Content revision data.
+ + + + +
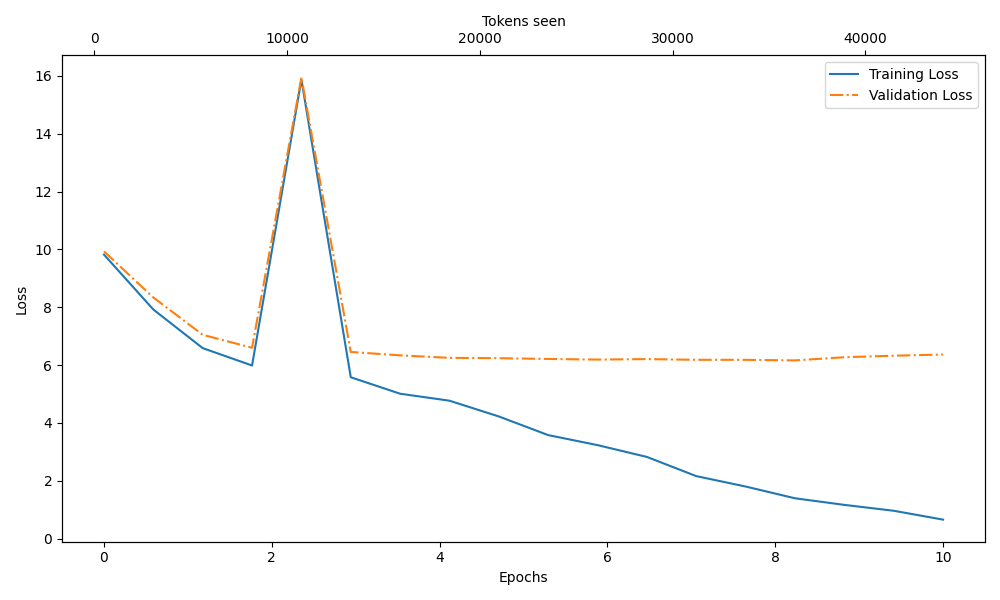
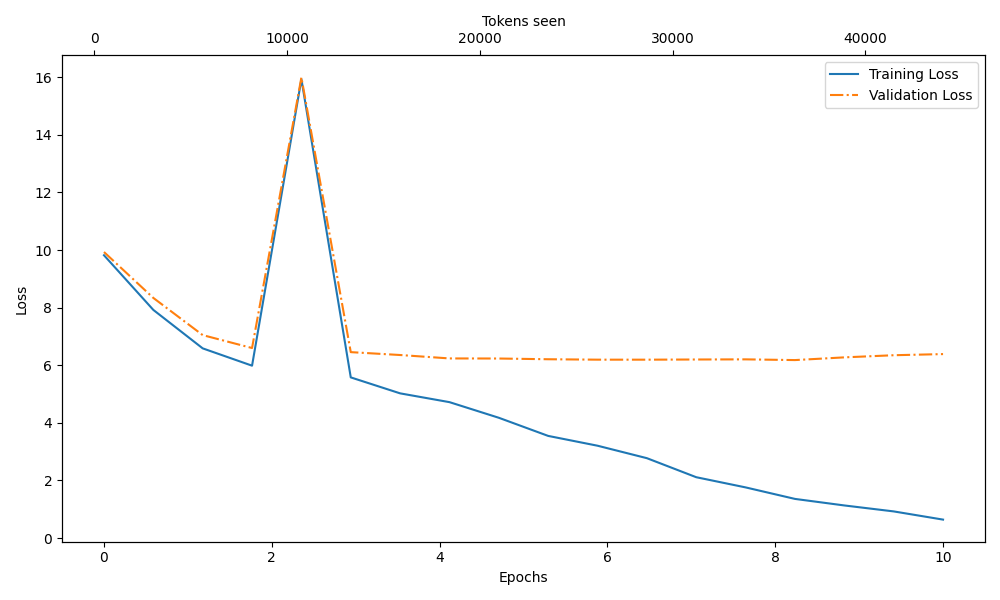
decoding methods

diff --git a/Ch4_gpt_model/run.py b/Ch4_gpt_model/run.py
@@ -1,5 +1,6 @@
 import tiktoken
 import torch
+from torch.cuda import temperature
 from Ch4_gpt_model.config import GPT_CONFIG_124M
 from Ch4_gpt_model.gpt_model import GPTModel
 
@@ -16,9 +17,48 @@ def generate_text_example(model, idx, max_new_tokens, context_size):
         
         logits = logits[:, -1, :] # logits.shape is (batch, n_tokens, vocab_size)
         probs = torch.softmax(logits, dim=-1)
-        idx_next = torch.argmax(probs, dim=-1, keepdim=True)
+        idx_next = torch.argmax(probs, dim=-1, keepdim=True) #greedy
         idx = torch.cat((idx, idx_next), dim=1) # n_tokens dim
     
+    return idx
+
+def generate(
+    model,
+    idx,
+    max_new_tokens,
+    context_size,
+    temperature=0.0,
+    top_k=None,
+    eos_id=None
+):
+    for _ in range(max_new_tokens):
+        idx_cond = idx[:, -context_size:]
+        with torch.no_grad():
+            logits = model(idx_cond)
+        logits = logits[:, -1, :]
+    
+        # Top-k Sampling
+        if top_k is not None:
+            top_logits, _ = torch.topk(logits, top_k)
+            min_val = top_logits[:, -1]
+            logits = torch.where(
+                logits < min_val,
+                torch.tensor(float('-inf')).to(logits.device),
+                logits
+            )
+        
+        # Followed by Temparature scaling
+        if temperature > 0.0:
+            logits = logits/temperature
+            probs = torch.softmax(logits, dim=-1)
+            idx_next = torch.multinomial(probs, num_samples=1)
+        else:
+            idx_next = torch.argmax(logits, dim=-1, keepdim=True)
+        
+        if idx_next == eos_id:
+            break
+
+        idx = torch.cat((idx, idx_next), dim=1)
     return idx
 
 if __name__ == "__main__":

diff --git a/Ch5_training/decoding.py b/Ch5_training/decoding.py
@@ -1,0 +1,45 @@
+import torch
+from torch.functional import _return_counts
+
+
+def get_token_dist(probas, inverse_vocab, n_iter=1000):
+    """
+    Monte Carlo Sample from a probability vector.
+    Map the token_id to the word from vocabulary.
+    Present the distribution.
+    """
+    samples = torch.multinomial(probas, num_samples=n_iter, replacement=True)
+    token_ids, next_token_counts = torch.unique(samples, return_counts=True)
+    return {inverse_vocab[token_ids[i].item()]: next_token_counts[i].item()/n_iter for i in range(len(token_ids))}
+
+def temp_scale(logits, temperature):
+    return torch.softmax(logits/temperature, dim=0)
+
+if __name__ == "__main__":
+    vocab = {
+        "closer": 0,
+        "every": 1,
+        "effort": 2,
+        "forward": 3,
+        "inches": 4,
+        "moves": 5,
+        "pizza": 6,
+        "toward": 7,
+        "you": 8
+    }
+
+    inverse_vocab = {v: k for k, v in vocab.items()}
+
+    next_token_logits = torch.tensor([4.51, 0.89, -1.90, 6.75, 1.63, -1.62, -1.89, 6.28, 1.79])
+    probas = torch.softmax(next_token_logits, dim=0)
+
+    dist = get_token_dist(probas, inverse_vocab)
+    print(dist)
+    print("===")
+
+    temps = [1, 0.1, 5]
+    prob_tensors = [temp_scale(next_token_logits, T) for T in temps]
+    for i in range(len(prob_tensors)):
+        print("---")
+        print(f"For Temperature={temps[i]}: Monte Carlo Dist={get_token_dist(prob_tensors[i], inverse_vocab)}")
+        print(f"Scaled Probability={prob_tensors[i]}")

diff --git a/Ch5_training/train_utils.py b/Ch5_training/train_utils.py
@@ -3,7 +3,7 @@ import matplotlib.pyplot as plt
 from matplotlib.ticker import MaxNLocator
 from Ch2_text_data.dataset_loader import create_dataloader_V1
 from Ch4_gpt_model.gpt_model import GPTModel
-from Ch4_gpt_model.run import generate_text_example
+from Ch4_gpt_model.run import generate_text_example, generate
 from Ch5_training.base import GPT_CONFIG_124M, text_to_token_ids, token_ids_to_text
 
 file_path = "Ch2_text_data/the-verdict.txt"
@@ -80,11 +80,13 @@ def generate_and_print_sample(model, tokenizer, device, start_context):
     context_size = model.pos_emb.weight.shape[0]
     encoded = text_to_token_ids(start_context, tokenizer).to(device)
     with torch.no_grad():
-        token_ids = generate_text_example(
+        token_ids = generate(
             model=model,
             idx=encoded,
             max_new_tokens=50,
-            context_size=context_size
+            context_size=context_size,
+            top_k=25,
+            temperature=1.4
         )
     decoded_text = token_ids_to_text(token_ids, tokenizer)
     print(decoded_text.replace("\n", " "))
+ + + + +
Instructions to follow.
Taking the entries above, write out exactly the lines starting with the line containing "torch.cuda import temperature" and going on through the line containing "-16,9 +17,48 @@", both included, and nothing else.

Answer below.
+from torch.cuda import temperature
 from Ch4_gpt_model.config import GPT_CONFIG_124M
 from Ch4_gpt_model.gpt_model import GPTModel
 
@@ -16,9 +17,48 @@ def generate_text_example(model, idx, max_new_tokens, context_size):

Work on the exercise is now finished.